▶ [WHAT TO WORK ON]
Reproduce every line of the material below exactly. No pictures belong in the copy.

▶ [EXCERPTED DATA]
================

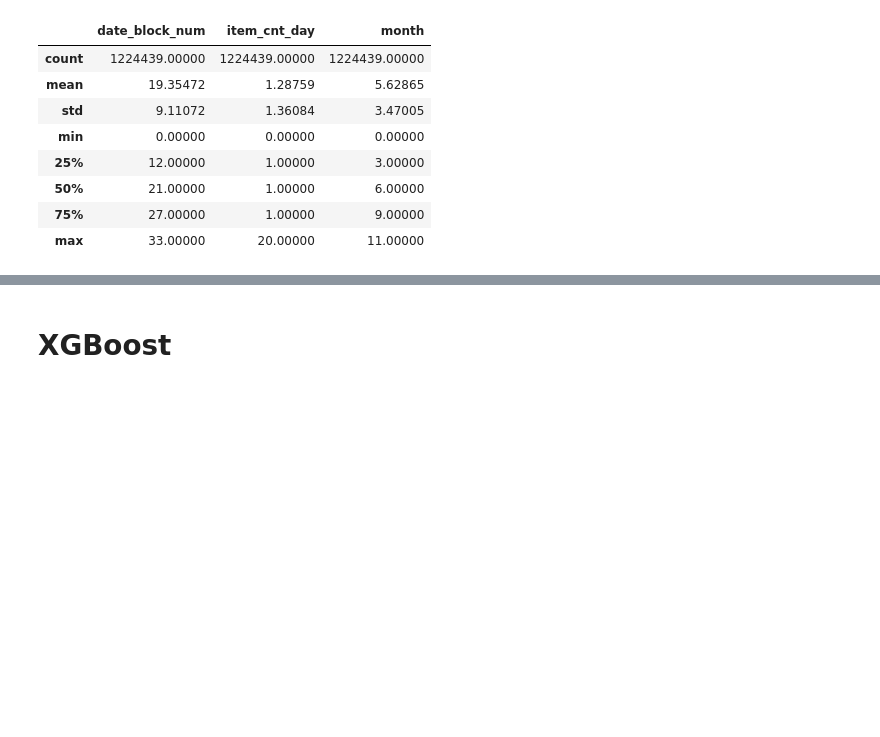
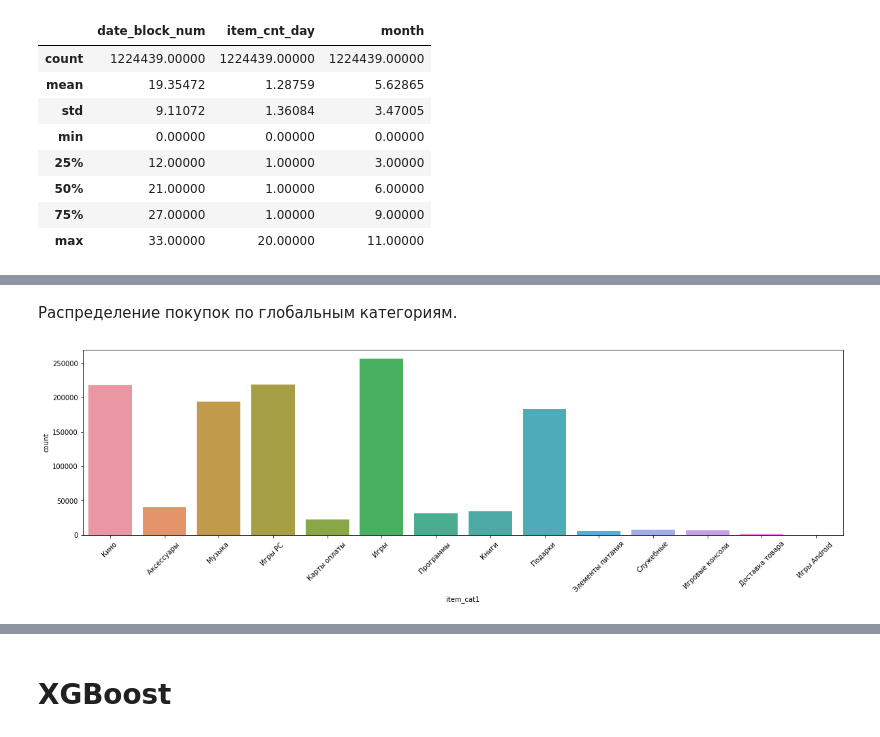
Before and after one commit to daniiomir/future_sales, a Jupyter notebook: sales_prediction_kaggle.ipynb, the cells around one changed output, grey strips where cells are left out. Saved outputs shown, nothing was run; the diff lists cells and outputs as text; code cells hidden in the pictures; blank space fills up the shorter version.

```diff
--- a/sales_prediction_kaggle.ipynb
+++ b/sales_prediction_kaggle.ipynb
@@ -262,0 +271,8 @@ new_train.describe()
+# %% [markdown]
+Распределение покупок по глобальным категориям.
+# %%
+plt.figure(figsize=(20, 5))
+item_name = sns.countplot(x='item_cat1', data=new_train)
+item_name.set_xticklabels(item_name.get_xticklabels(), rotation=45);
+# %% [output]
+[figure, added]
```
Also changed, not shown: parts of 91 cells of this notebook, 7 other files.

================

▶ [RESULT OF THIS EXERCISE]
Before and after one commit to daniiomir/future_sales, a Jupyter notebook: sales_prediction_kaggle.ipynb, the cells around one changed output, grey strips where cells are left out. Saved outputs shown, nothing was run; the diff lists cells and outputs as text; code cells hidden in the pictures; blank space fills up the shorter version.

```diff
--- a/sales_prediction_kaggle.ipynb
+++ b/sales_prediction_kaggle.ipynb
@@ -262,0 +271,8 @@ new_train.describe()
+# %% [markdown]
+Распределение покупок по глобальным категориям.
+# %%
+plt.figure(figsize=(20, 5))
+item_name = sns.countplot(x='item_cat1', data=new_train)
+item_name.set_xticklabels(item_name.get_xticklabels(), rotation=45);
+# %% [output]
+[figure, added]
```
Also changed, not shown: parts of 91 cells of this notebook, 7 other files.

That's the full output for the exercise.